Polymer melts are polymers above their glass transition temperatures.

Experimentally it is found that high molecular weights the zero shear viscosity scales as the 3.4 power of molecular weight. For low molecular masses, the viscosity must be corrected for the relative mass dependance on the glass transition temperature.

<math>\eta _{0}\sim N^{3.4}</math>
Jones, Fig. 5-8

This relation is found for many linear polymers.
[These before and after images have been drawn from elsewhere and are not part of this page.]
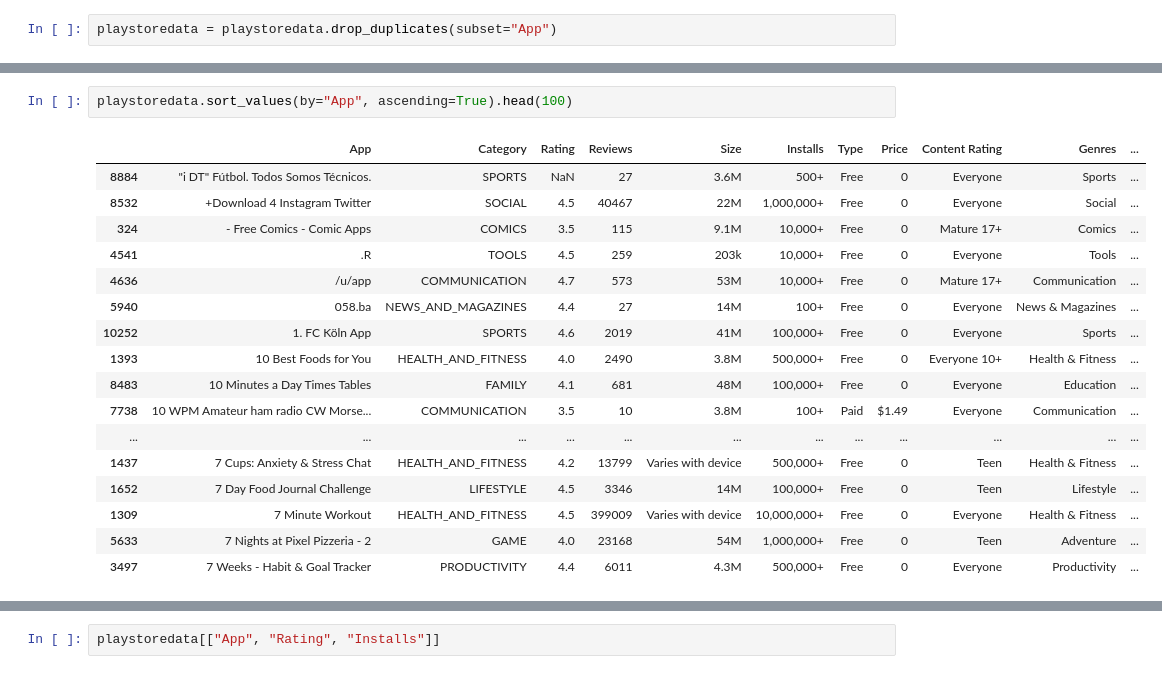
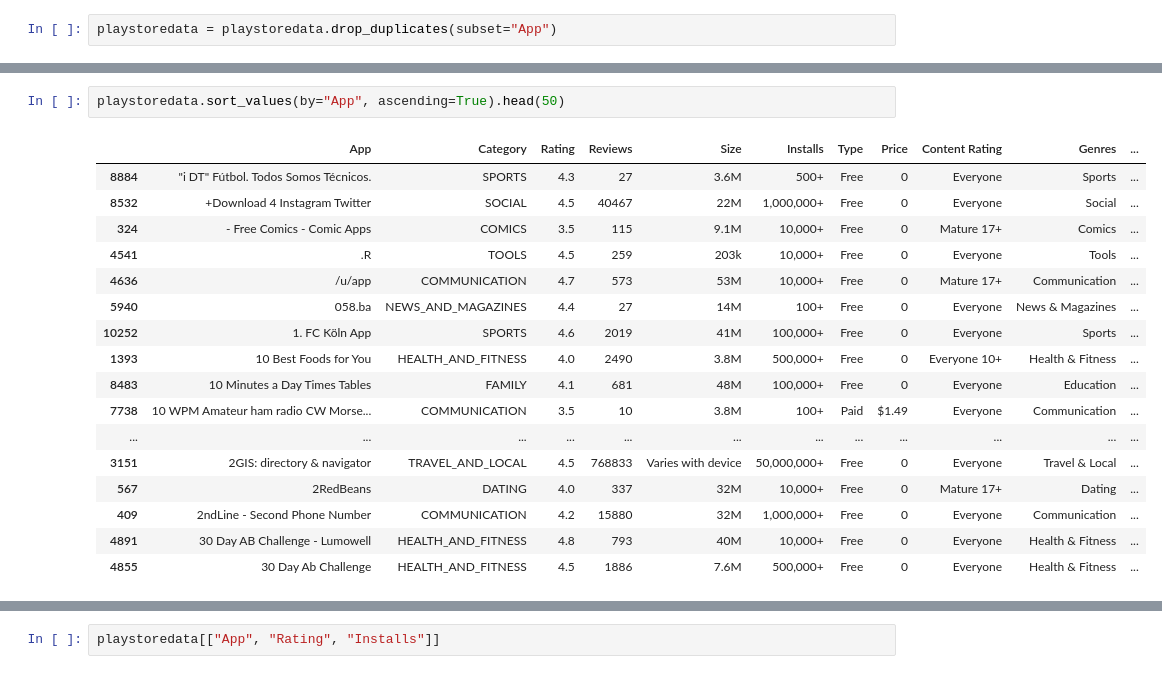
Before and after one commit to mfonekpo/Ineuron, a Jupyter notebook: Analyzing Google Apps Store dataset.ipynb, the cells around one changed output, grey strips where cells are left out. Drawn from its saved outputs; the diff is of its cells as text.

```diff
--- a/Analyzing Google Apps Store dataset.ipynb
+++ b/Analyzing Google Apps Store dataset.ipynb
@@ -36,9 +36,9 @@ EJ Ecuador                                            1
 Name: App, dtype: int64
 # %%
-playstoredata.sort_values(by="App", ascending=True).head(100)
+playstoredata.sort_values(by="App", ascending=True).head(50)
 # %% [output]
 |  | App | Category | Rating | Reviews | Size | Installs | Type | Price | Content Rating | Genres | ... |
-| 8884 | "i DT" Fútbol. Todos Somos Técnicos. | SPORTS | NaN | 27 | 3.6M | 500+ | Free | 0 | Everyone | Sports | ... |
+| 8884 | "i DT" Fútbol. Todos Somos Técnicos. | SPORTS | 4.3 | 27 | 3.6M | 500+ | Free | 0 | Everyone | Sports | ... |
 | 8532 | +Download 4 Instagram Twitter | SOCIAL | 4.5 | 40467 | 22M | 1,000,000+ | Free | 0 | Everyone | Social | ... |
 | 324 | - Free Comics - Comic Apps | COMICS | 3.5 | 115 | 9.1M | 10,000+ | Free | 0 | Mature 17+ | Comics | ... |
 | 4541 | .R | TOOLS | 4.5 | 259 | 203k | 10,000+ | Free | 0 | Everyone | Tools | ... |
@@ -49,8 +49,8 @@ playstoredata.sort_values(by="App", ascending=True).head(100)
 | 8483 | 10 Minutes a Day Times Tables | FAMILY | 4.1 | 681 | 48M | 100,000+ | Free | 0 | Everyone | Education | ... |
 | 7738 | 10 WPM Amateur ham radio CW Morse... | COMMUNICATION | 3.5 | 10 | 3.8M | 100+ | Paid | $1.49 | Everyone | Communication | ... |
 | ... | ... | ... | ... | ... | ... | ... | ... | ... | ... | ... | ... |
-| 1437 | 7 Cups: Anxiety & Stress Chat | HEALTH_AND_FITNESS | 4.2 | 13799 | Varies with device | 500,000+ | Free | 0 | Teen | Health & Fitness | ... |
-| 1652 | 7 Day Food Journal Challenge | LIFESTYLE | 4.5 | 3346 | 14M | 100,000+ | Free | 0 | Teen | Lifestyle | ... |
-| 1309 | 7 Minute Workout | HEALTH_AND_FITNESS | 4.5 | 399009 | Varies with device | 10,000,000+ | Free | 0 | Everyone | Health & Fitness | ... |
-| 5633 | 7 Nights at Pixel Pizzeria - 2 | GAME | 4.0 | 23168 | 54M | 1,000,000+ | Free | 0 | Teen | Adventure | ... |
-| 3497 | 7 Weeks - Habit & Goal Tracker | PRODUCTIVITY | 4.4 | 6011 | 4.3M | 500,000+ | Free | 0 | Everyone | Productivity | ... |
+| 3151 | 2GIS: directory & navigator | TRAVEL_AND_LOCAL | 4.5 | 768833 | Varies with device | 50,000,000+ | Free | 0 | Everyone | Travel & Local | ... |
+| 567 | 2RedBeans | DATING | 4.0 | 337 | 32M | 10,000+ | Free | 0 | Mature 17+ | Dating | ... |
+| 409 | 2ndLine - Second Phone Number | COMMUNICATION | 4.2 | 15880 | 32M | 1,000,000+ | Free | 0 | Everyone | Communication | ... |
+| 4891 | 30 Day AB Challenge - Lumowell | HEALTH_AND_FITNESS | 4.8 | 793 | 40M | 10,000+ | Free | 0 | Everyone | Health & Fitness | ... |
+| 4855 | 30 Day Ab Challenge | HEALTH_AND_FITNESS | 4.5 | 1886 | 7.6M | 500,000+ | Free | 0 | Everyone | Health & Fitness | ... |
```
Also changed, not shown: parts of 16 cells of this notebook, 1 other file.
Why?

The model proposed by de Gennes and others is called the reptation model:

  • Because the interactions between chains is independent of MW, the change in viscosity must be a variation in molecular-weight dependent relaxation time.
  • <math>\tau \sim N^{3.4}</math>
  • Polymers are linear and cannot pass through one another.
  • Polymers entangle, but only transiently.
  • Suppose they are trapped in “tubes” from which they must diffuse.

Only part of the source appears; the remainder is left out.